Each line of the data that includes "sheet" must be copied.

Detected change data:

== Segment start ==

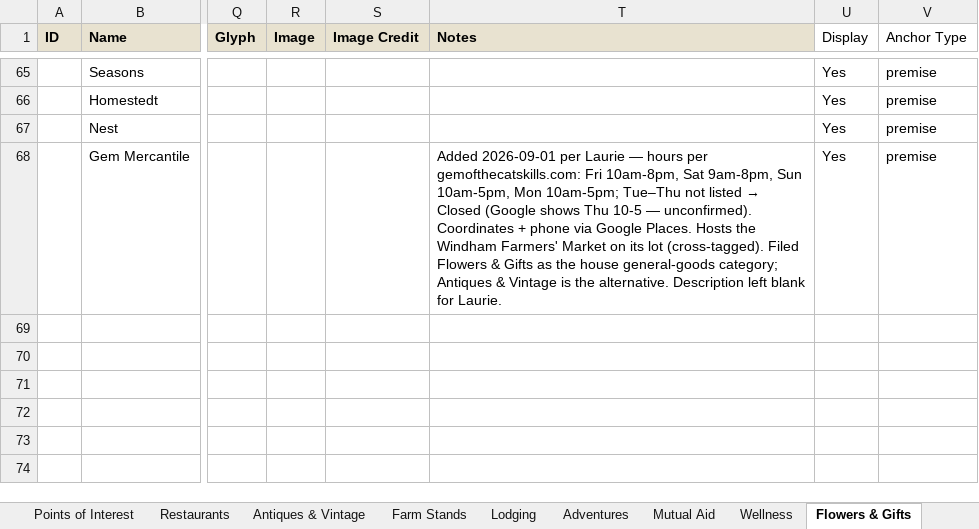
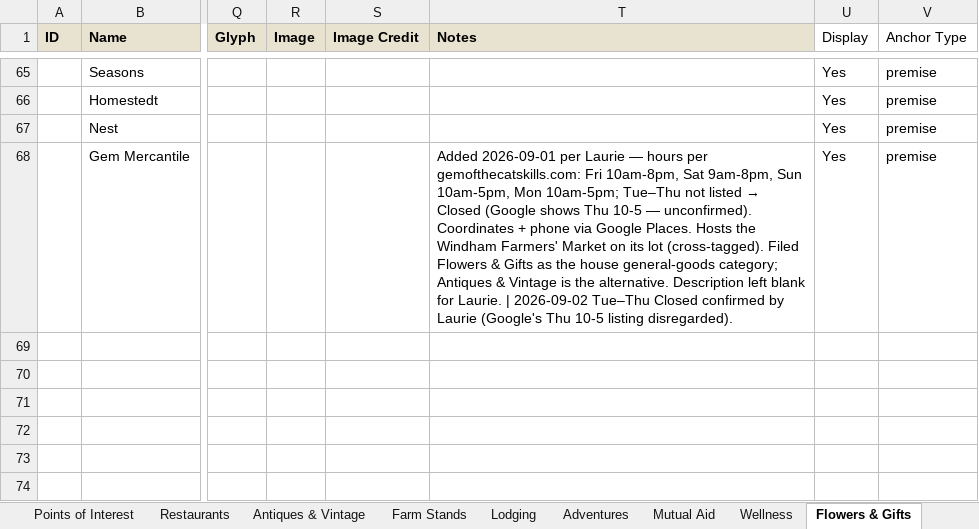
Before and after one commit to nyhilltowners/explore-the-hilltowns, an Excel workbook: data/points_of_interest.xlsx, sheet Flowers & Gifts, drawn as a sheet; only a part is shown, gaps mark what is left out; values as stored, in another font and other column widths than the file's, no borders; the diff names each change by its address in the sheet, - before the commit and + after, or states it on an @@ line.

```diff
--- a/data/points_of_interest.xlsx (sheet Flowers & Gifts)
+++ b/data/points_of_interest.xlsx (sheet Flowers & Gifts)
-T68 (Notes): …for Laurie.
+T68 (Notes): …for Laurie. | 2026-09-02 Tue–Thu Closed confirmed by Laurie (Google's Thu 10-5 listing disregarded).
```
Also changed, not shown: sheet Arts & Entertainment, sheet Other Necessities, sheet Adventures, 1 other file.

== Segment end ==

Response below =
Before and after one commit to nyhilltowners/explore-the-hilltowns, an Excel workbook: data/points_of_interest.xlsx, sheet Flowers & Gifts, drawn as a sheet; only a part is shown, gaps mark what is left out; values as stored, in another font and other column widths than the file's, no borders; the diff names each change by its address in the sheet, - before the commit and + after, or states it on an @@ line.
--- a/data/points_of_interest.xlsx (sheet Flowers & Gifts)
+++ b/data/points_of_interest.xlsx (sheet Flowers & Gifts)
Also changed, not shown: sheet Arts & Entertainment, sheet Other Necessities, sheet Adventures, 1 other file.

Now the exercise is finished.